Talking to Geologists
A geologist can recognize areas on your rocky property where water may be hiding down below. Certain types of rock, such as limestone, are dead giveaways for areas where water trickles down and sinks below ground. If you are not very good at recognizing rock types and variants, then engaging a geologist in conversation about your property and a well project will definitely help. He or she may even be able to suggest a type of kit that tests rocks for the presence of water and water solubility, which are both indicators of the presence of underground aquifers. If you are unsure how to even use such a kit, a geologist might be willing to show you how or come out to your property for a fee to help with these seemingly complex tests.
Talking to Hydrologists
Hydrologists often work side-by-side with geologists when searching for possible sources of fresh water. A hydrologist also maps out known areas where water has been discovered underground and/or where well drilling companies have already dug wells. In addition to this information, hydrologists log the depths of known wells, monitor water flow for changes, and can tell you where the best spot in your yard is for a
Talking to Seismologists

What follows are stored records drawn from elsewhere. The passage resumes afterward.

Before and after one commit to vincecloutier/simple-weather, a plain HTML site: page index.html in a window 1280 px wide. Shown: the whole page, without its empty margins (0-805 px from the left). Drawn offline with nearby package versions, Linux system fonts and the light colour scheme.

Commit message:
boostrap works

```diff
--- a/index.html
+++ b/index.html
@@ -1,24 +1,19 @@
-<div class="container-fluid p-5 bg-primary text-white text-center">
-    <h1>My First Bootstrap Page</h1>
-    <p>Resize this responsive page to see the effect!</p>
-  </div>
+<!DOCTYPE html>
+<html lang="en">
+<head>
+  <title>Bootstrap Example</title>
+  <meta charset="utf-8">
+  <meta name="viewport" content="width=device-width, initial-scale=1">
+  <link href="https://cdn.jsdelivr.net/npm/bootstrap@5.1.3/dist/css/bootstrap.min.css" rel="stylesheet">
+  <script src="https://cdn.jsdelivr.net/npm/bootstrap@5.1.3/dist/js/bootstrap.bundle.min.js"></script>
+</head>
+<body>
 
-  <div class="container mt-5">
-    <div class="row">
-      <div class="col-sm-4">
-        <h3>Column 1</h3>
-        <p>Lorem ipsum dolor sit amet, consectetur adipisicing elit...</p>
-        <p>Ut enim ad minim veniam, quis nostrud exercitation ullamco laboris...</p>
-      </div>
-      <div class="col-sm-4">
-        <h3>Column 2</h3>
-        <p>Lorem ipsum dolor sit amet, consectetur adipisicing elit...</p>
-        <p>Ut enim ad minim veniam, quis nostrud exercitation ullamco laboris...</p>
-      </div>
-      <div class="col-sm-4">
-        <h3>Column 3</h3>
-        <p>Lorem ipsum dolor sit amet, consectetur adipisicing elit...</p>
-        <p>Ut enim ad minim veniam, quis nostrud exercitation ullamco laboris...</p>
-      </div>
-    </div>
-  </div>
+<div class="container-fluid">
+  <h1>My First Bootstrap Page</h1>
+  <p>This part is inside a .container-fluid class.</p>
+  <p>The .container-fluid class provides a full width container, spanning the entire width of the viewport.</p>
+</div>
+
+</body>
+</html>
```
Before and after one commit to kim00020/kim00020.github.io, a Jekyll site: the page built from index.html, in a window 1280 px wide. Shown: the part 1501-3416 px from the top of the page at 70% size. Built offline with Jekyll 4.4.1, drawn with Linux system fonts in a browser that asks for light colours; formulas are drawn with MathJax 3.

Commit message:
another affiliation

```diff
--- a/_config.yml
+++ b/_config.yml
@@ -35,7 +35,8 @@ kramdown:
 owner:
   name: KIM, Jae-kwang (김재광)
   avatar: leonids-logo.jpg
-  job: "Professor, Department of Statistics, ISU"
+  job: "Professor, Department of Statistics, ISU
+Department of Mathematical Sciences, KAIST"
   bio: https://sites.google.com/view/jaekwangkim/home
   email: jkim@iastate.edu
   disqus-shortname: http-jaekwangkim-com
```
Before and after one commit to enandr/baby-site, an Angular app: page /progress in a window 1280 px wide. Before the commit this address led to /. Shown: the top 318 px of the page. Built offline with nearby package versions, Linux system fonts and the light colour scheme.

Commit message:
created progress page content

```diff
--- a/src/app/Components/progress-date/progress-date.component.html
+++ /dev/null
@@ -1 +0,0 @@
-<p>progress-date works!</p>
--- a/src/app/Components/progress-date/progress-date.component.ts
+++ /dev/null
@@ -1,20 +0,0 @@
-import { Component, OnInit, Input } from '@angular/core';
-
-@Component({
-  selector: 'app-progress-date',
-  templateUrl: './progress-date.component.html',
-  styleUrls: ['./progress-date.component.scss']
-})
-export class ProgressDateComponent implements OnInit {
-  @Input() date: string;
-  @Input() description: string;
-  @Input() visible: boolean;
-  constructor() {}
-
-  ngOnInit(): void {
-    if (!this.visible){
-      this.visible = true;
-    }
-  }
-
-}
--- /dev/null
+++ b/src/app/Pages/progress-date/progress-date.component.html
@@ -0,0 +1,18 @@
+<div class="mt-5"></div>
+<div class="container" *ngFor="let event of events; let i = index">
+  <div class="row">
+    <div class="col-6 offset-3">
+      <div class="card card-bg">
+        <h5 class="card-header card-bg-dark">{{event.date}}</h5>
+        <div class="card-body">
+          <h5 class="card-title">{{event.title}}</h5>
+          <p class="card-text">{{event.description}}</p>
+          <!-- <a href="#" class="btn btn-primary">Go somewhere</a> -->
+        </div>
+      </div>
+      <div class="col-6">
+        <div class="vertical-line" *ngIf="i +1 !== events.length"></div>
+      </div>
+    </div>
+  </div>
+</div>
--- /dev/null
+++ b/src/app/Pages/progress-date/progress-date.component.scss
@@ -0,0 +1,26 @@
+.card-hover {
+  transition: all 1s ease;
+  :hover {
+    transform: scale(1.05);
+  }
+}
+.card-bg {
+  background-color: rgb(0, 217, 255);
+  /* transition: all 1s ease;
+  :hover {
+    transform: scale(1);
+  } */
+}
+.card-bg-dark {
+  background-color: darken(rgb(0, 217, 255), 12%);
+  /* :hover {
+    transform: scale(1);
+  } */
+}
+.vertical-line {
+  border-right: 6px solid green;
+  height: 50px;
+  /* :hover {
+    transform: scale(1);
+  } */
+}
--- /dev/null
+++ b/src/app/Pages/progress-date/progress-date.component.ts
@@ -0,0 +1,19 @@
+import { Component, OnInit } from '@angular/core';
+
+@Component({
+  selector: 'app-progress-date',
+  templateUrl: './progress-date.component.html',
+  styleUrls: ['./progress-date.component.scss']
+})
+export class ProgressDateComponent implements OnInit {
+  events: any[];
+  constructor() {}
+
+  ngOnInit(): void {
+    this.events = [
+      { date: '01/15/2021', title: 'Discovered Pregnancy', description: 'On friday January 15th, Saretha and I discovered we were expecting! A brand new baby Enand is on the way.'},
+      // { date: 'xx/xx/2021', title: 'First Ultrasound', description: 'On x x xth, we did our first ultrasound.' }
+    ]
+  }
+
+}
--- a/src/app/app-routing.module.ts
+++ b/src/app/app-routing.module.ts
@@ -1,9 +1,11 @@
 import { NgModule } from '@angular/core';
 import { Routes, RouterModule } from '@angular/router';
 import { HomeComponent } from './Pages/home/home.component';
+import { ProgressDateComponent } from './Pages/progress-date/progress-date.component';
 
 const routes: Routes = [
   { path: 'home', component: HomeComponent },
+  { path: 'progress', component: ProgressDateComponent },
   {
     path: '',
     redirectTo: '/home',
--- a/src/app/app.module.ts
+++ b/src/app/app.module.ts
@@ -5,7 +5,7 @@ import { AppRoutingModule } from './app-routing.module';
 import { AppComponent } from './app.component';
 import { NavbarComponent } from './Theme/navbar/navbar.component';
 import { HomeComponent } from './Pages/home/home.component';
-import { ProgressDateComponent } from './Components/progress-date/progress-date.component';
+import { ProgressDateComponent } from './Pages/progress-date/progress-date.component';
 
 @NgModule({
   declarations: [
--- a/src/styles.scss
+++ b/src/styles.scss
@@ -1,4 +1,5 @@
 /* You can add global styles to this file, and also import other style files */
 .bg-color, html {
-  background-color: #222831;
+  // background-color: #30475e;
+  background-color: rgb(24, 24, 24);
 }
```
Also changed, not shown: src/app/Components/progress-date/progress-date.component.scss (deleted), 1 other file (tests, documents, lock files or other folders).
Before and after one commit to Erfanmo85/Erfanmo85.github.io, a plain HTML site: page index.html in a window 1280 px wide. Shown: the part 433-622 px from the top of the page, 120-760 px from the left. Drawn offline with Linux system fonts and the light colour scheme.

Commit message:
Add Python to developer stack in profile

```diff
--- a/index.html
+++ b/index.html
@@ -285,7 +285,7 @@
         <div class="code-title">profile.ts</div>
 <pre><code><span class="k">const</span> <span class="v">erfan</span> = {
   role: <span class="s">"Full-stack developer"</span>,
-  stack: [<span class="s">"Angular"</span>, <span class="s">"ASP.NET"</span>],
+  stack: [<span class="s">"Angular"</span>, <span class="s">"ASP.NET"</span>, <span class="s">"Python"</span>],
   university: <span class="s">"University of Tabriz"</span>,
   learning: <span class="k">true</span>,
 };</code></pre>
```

Seismologists study the movement of large, rocky areas with the intent to catch and/or prevent seismic (earthquake) activity. Many of the world's earthquakes are